● Work task: Count every line in the data that contains the word "composition", then report that number alone.

(Change detection data)
▬▬▬▬▬▬▬▬▬▬

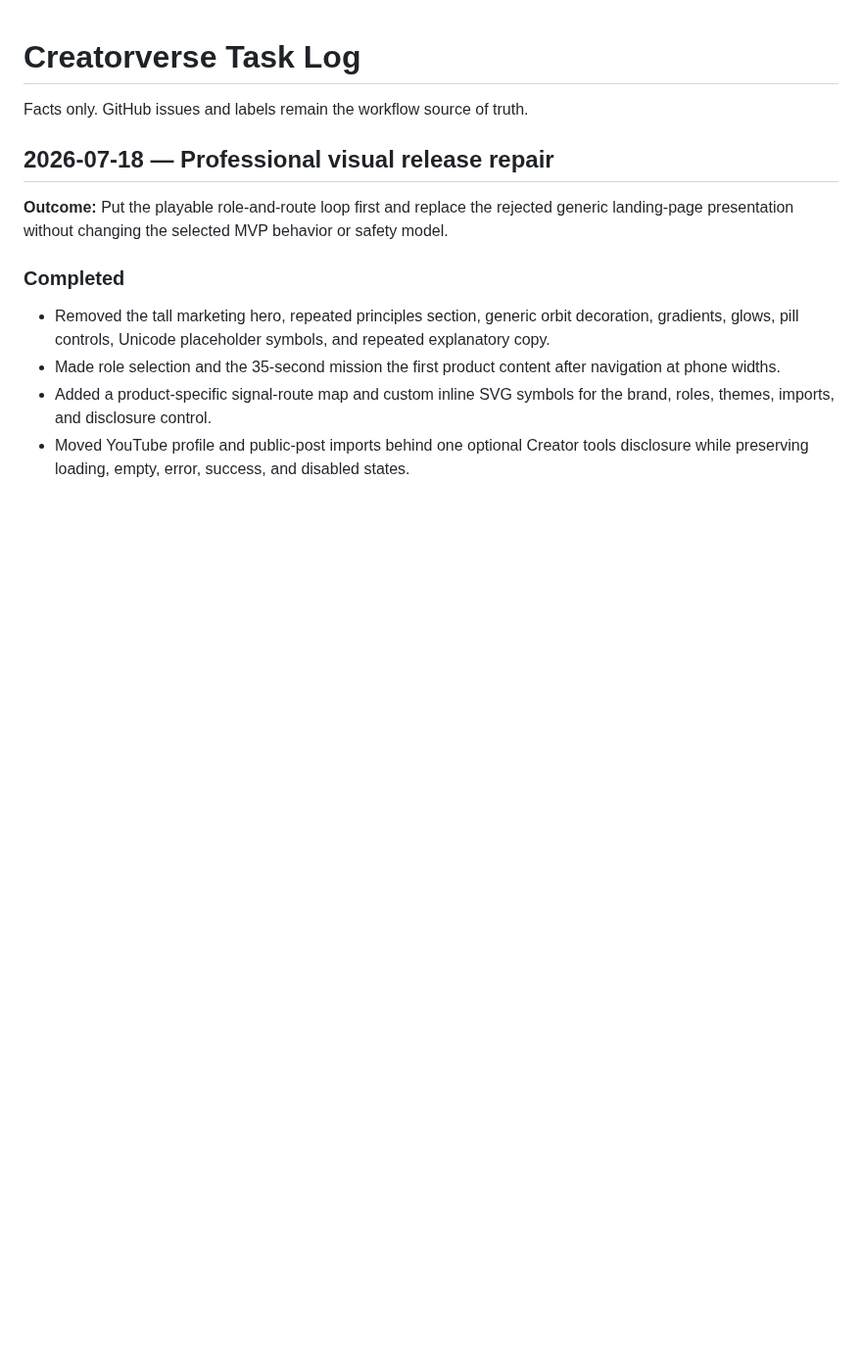
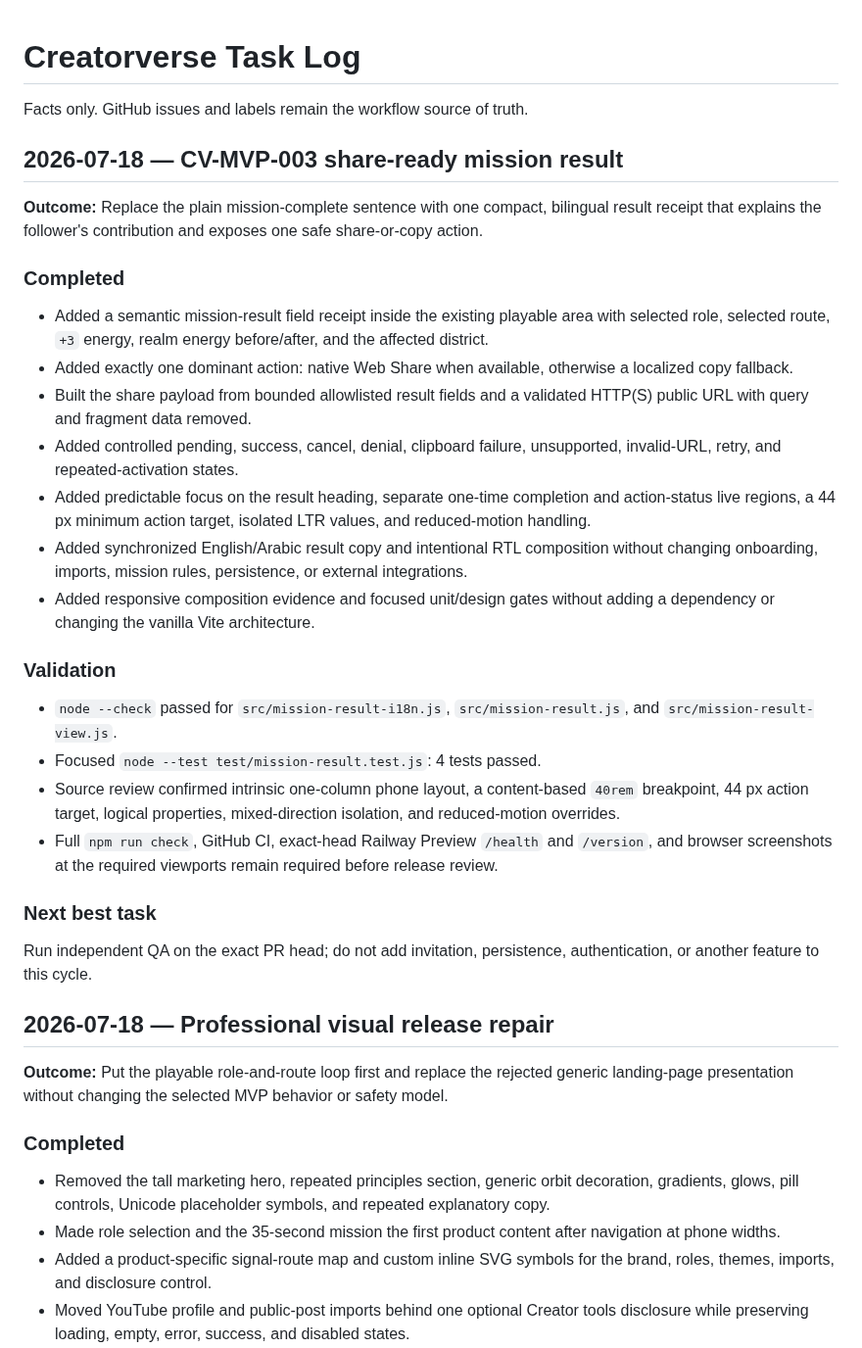
Before and after one commit to abdullahkrs/Creatorverse, a Markdown page: TASK_LOG.md, the part around the change. Shown at 98% size. Rendered like a GitHub page; blank space fills up the shorter version.

Commit message:
docs: record CV-MVP-003 implementation

```diff
--- a/TASK_LOG.md
+++ b/TASK_LOG.md
@@ -1,6 +1,31 @@
 # Creatorverse Task Log
 
 Facts only. GitHub issues and labels remain the workflow source of truth.
+
+## 2026-07-18 — CV-MVP-003 share-ready mission result
+
+**Outcome:** Replace the plain mission-complete sentence with one compact, bilingual result receipt that explains the follower's contribution and exposes one safe share-or-copy action.
+
+### Completed
+
+- Added a semantic mission-result field receipt inside the existing playable area with selected role, selected route, `+3` energy, realm energy before/after, and the affected district.
+- Added exactly one dominant action: native Web Share when available, otherwise a localized copy fallback.
+- Built the share payload from bounded allowlisted result fields and a validated HTTP(S) public URL with query and fragment data removed.
+- Added controlled pending, success, cancel, denial, clipboard failure, unsupported, invalid-URL, retry, and repeated-activation states.
+- Added predictable focus on the result heading, separate one-time completion and action-status live regions, a 44 px minimum action target, isolated LTR values, and reduced-motion handling.
+- Added synchronized English/Arabic result copy and intentional RTL composition without changing onboarding, imports, mission rules, persistence, or external integrations.
+- Added responsive composition evidence and focused unit/design gates without adding a dependency or changing the vanilla Vite architecture.
+
+### Validation
+
+- `node --check` passed for `src/mission-result-i18n.js`, `src/mission-result.js`, and `src/mission-result-view.js`.
+- Focused `node --test test/mission-result.test.js`: 4 tests passed.
+- Source review confirmed intrinsic one-column phone layout, a content-based `40rem` breakpoint, 44 px action target, logical properties, mixed-direction isolation, and reduced-motion overrides.
+- Full `npm run check`, GitHub CI, exact-head Railway Preview `/health` and `/version`, and browser screenshots at the required viewports remain required before release review.
+
+### Next best task
+
+Run independent QA on the exact PR head; do not add invitation, persistence, authentication, or another feature to this cycle.
 
 ## 2026-07-18 — Professional visual release repair
 
```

▬▬▬▬▬▬▬▬▬▬

● Result of this exercise: 2